LH: I was at the International Ethology Conference shortly after our study had been published and I was amazed to see a speaker reference our study and include figures from our article in his talk. I don’t think I’ve ever seen my research referenced so quickly by my peers! Interestingly, in addition to receiving positive feedback about my article, many of my friends and colleagues were also curious about the journal as they had not heard of PeerJ. I had been so impressed with this ease and speed of the submission and editorial process that I have recommended it to many of my friends. Indeed, along with one of our former postdocs, our Center Director, Steve Ross, submitted an article to PeerJ after I suggested it to him as a good forum for his research, and I’m excited to report that they recently had their article accepted in PeerJ [Note from PeerJ: soon to be published!].
PJ: Your article has been cited and downloaded several times already. Would you say that this publication has influenced others?

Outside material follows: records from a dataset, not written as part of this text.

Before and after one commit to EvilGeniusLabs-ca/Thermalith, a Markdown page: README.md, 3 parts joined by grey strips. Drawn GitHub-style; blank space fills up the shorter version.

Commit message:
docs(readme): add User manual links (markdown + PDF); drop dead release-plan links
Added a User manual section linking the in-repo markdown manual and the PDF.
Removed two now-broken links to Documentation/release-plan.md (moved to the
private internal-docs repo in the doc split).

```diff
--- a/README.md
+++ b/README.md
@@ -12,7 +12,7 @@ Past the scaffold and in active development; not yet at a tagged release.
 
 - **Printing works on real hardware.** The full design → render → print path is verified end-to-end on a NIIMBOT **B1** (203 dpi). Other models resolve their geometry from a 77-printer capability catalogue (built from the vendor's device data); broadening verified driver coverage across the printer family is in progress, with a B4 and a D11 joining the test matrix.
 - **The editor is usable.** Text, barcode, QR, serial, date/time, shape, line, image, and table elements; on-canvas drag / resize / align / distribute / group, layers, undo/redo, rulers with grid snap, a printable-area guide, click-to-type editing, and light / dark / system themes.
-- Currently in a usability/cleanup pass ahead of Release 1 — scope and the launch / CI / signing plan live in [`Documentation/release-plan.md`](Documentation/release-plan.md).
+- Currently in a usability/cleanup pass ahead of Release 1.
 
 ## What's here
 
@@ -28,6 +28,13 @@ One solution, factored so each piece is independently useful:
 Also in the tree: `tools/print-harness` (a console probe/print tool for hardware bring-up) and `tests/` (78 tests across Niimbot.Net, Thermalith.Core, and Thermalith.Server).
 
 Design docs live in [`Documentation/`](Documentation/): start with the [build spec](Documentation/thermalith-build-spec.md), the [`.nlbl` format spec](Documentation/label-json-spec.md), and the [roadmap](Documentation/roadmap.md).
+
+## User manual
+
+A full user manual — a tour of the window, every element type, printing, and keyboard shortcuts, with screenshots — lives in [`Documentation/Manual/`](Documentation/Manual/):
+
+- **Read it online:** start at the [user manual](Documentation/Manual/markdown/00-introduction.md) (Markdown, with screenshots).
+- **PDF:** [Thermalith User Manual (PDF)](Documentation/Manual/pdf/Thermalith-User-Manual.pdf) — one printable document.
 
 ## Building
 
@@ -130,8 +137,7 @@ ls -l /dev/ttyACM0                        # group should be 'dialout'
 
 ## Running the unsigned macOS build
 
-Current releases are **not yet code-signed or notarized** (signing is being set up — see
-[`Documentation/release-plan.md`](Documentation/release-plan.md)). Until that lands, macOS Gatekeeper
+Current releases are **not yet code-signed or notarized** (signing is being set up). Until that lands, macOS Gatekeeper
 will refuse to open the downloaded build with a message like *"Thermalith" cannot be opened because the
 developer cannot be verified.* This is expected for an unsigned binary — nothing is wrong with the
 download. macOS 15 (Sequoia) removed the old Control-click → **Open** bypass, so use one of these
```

LH: I hope so, but I guess time will tell! However, it seems that we picked a hot topic because, only a couple of months after our study was published, a second article on squirrel monkey (S. sciureus) social learning was published.
PJ: Why do you think it has been highly cited and downloaded?
LH: I think that the fact that PeerJ is an open access journal was really instrumental in getting our findings disseminated so quickly, and to a wider audience. Furthermore, in the past 12 months, other articles about primate social cognition have also been published in PeerJ (e.g., Carter et al. 2014. PeerJ 2:e283 and Suchak et al. 2014. PeerJ 2:e417), which has garnered the journal more attention from people from within my field.
PJ: How has your research progressed since the publication?
LH: I continue to be fascinated by social cognition and am currently involved with studies focused on a number of topics including primates’ responses to inequity, their ability to cooperate, and also, of course, social learning. At Lincoln Park Zoo, I’m designing experiments that are not only theoretically interesting, but also offer cognitive and welfare benefits to the apes that choose to participate. This is a key focus of our Center and it has been exciting for me to expand my research to incorporate studies of an applied nature.
PJ: What are you working on at the moment in this area?
LH: At the zoo, we are currently investigating the interplay between chimpanzees’ individual innovative behavior and socially-influenced learning in a foraging context. I’m really interested to discover how each chimpanzee’s strategies or choices may be influenced by the behavior and decisions of their group mates. This is an on-going study, so watch this space!
One of the group of chimpanzees at Lincoln Park Zoo that Lydia works with – ©Lincoln Park Zoo/Todd Rosenberg Photography
We hope to read more about Lydia Hopper’s research soon, and we encourage any others working in the field to submit their work to PeerJ.